Update: 2 workers killed as massive fire destroys SouthPark apartment building under construction
Emergency crews worked for hours Thursday morning to extinguish a five-alarm fire at a construction site in south Charlotte that left an apartment building under construction totally destroyed.
The blaze broke out a little after 9 a.m. at a construction site on the 7700 block of Liberty Row Drive, across the street from SouthPark Mall. One person was taken to the hospital and is expected to recover, paramedics said.
But Charlotte Fire Department Chief Reginald Johnson said Friday evening that the remains of two workers had been found in the smoldering wreckage. Johnson said their bodies had been sent to the medical examiner's office for identification. Charlotte Mayor Vi Lyles identified one as Demonte Sherill, a father of four. The second victim was not immediately identified.
"His family said he was a hard worker, a loving father and a family man," said Lyles. "We grieve with you, especially with Mr. Sherill's children."
Johnson said the initial investigation shows the fire started in a spray foam insulation truck, and appears to be accidental. The investigation is ongoing.
The fire swept through the building in minutes, sending workers running. Fifteen workers were rescued, and two companies of firefighters had to transmit "maydays" to be rescued themselves.
"That's how fast-moving this fire was," he said. "High heat conditions well over 2,000 degrees, and as the construction site is open, a lot of wood is exposed, the fire moved very rapidly."
Other fires sparked by embers sprang up nearby but were extinguished.
STRUCTURE FIRE UPDATE: 7700 block Liberty Row Dr. 4th Alarm. pic.twitter.com/xy8iGO4Jjj— Charlotte Fire Dept (@CharlotteFD) May 18, 2023

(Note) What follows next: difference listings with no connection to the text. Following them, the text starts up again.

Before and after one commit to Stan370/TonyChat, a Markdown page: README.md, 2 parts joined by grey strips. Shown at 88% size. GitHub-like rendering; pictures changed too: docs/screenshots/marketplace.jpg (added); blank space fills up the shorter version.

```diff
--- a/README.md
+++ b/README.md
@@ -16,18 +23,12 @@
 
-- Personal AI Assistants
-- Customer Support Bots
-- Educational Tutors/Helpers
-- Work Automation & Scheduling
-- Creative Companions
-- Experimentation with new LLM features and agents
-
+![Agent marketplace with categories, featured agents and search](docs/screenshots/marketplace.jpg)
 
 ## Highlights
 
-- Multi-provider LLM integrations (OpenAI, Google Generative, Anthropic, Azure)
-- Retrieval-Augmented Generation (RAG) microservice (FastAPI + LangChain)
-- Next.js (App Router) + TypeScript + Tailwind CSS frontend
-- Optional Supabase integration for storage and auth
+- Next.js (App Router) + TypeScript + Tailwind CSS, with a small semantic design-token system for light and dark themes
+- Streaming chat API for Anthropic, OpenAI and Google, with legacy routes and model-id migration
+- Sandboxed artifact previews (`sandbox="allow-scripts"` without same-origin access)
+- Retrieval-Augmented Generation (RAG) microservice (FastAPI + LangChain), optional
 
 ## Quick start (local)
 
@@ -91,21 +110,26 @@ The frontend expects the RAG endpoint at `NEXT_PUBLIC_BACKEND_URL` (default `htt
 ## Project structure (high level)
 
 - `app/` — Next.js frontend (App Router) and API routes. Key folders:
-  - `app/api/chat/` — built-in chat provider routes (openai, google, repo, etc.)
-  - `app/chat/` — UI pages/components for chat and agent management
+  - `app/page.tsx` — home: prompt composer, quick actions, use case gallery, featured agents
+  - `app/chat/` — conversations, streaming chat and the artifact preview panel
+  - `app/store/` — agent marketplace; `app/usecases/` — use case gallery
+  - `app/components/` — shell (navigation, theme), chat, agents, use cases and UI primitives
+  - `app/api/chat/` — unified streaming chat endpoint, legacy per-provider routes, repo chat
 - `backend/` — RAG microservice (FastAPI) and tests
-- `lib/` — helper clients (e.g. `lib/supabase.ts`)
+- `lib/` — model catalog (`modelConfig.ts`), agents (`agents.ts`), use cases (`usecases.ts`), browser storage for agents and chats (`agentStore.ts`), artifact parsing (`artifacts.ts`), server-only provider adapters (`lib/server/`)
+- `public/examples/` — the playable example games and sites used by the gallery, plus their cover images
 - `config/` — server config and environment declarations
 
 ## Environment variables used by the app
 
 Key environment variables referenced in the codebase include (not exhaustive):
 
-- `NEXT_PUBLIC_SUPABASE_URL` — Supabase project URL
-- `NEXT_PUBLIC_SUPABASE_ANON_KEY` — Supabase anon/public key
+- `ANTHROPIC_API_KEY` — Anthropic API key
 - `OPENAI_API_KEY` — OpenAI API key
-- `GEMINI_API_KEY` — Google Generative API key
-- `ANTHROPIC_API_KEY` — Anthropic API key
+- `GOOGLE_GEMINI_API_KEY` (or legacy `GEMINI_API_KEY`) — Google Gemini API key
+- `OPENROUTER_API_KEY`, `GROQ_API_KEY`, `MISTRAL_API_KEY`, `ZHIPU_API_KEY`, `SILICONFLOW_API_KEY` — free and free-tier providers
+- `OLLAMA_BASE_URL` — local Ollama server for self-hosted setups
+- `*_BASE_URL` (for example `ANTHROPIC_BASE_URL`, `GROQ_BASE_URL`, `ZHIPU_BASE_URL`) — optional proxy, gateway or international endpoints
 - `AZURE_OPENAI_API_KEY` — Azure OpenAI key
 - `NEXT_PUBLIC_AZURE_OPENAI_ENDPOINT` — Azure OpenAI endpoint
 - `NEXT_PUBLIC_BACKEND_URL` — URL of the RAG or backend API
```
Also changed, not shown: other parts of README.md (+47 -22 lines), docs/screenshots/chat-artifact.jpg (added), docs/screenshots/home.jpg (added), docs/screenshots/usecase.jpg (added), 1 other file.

Witnesses and social media video described spectacularly high flames, leaping 50 feet in the air. The fire was mostly extinguished as of noon, though firefighters were still spraying hot spots. The area was choked with smoke. There was ash all over the ground, and traffic was stopped on many surrounding streets.
Johnson said the mostly wooden-frame apartment building caught fire quickly.
"There’s no drywall in these buildings so there is nothing to prevent fire spread," he said.
He also said Thursday's breezy weather could have also made the fire worse.
"And that could expand the fire much quicker than you can see on the outside than inside," Johnson said. "And when you start to see the amount of black smoke coming out of that building - Our firefighters will tell you that black smoke is fuel."
Walter Morris said his nephew was in a construction crane above the site and could not get down initially because the flames were so high. His nephew was eventually able to climb to safety.
"The heat got to him, you know, a couple of times he was calling saying how hot it was, his eyes were red," said Morris. "When he walked down, he climbed down and he walked to the stretcher."
Berta Hernandez is a construction worker. Speaking outside the smoking building, the fire quickly engulfed the site even as workers fled.
"We were working. The fire was on the second floor. We were on the sixth floor and didn’t realize what was happening below. We left when we saw people running outside and you could already see the cloud of smoke," she said.
While firefighters battled a massive blaze below, a harrowing scene unfolded above as a construction worker was trapped atop a crane.— WSOCTV (@wsoctv) May 18, 2023
What happened next -> https://t.co/6esz37Y7Mz pic.twitter.com/jvMvhRGqRu
He was taken to the hospital, Morris said, where he remained Thursday afternoon. But he was OK.
WFAE reporters Nick De La Canal, Lisa Worf and Ely Portillo contributed.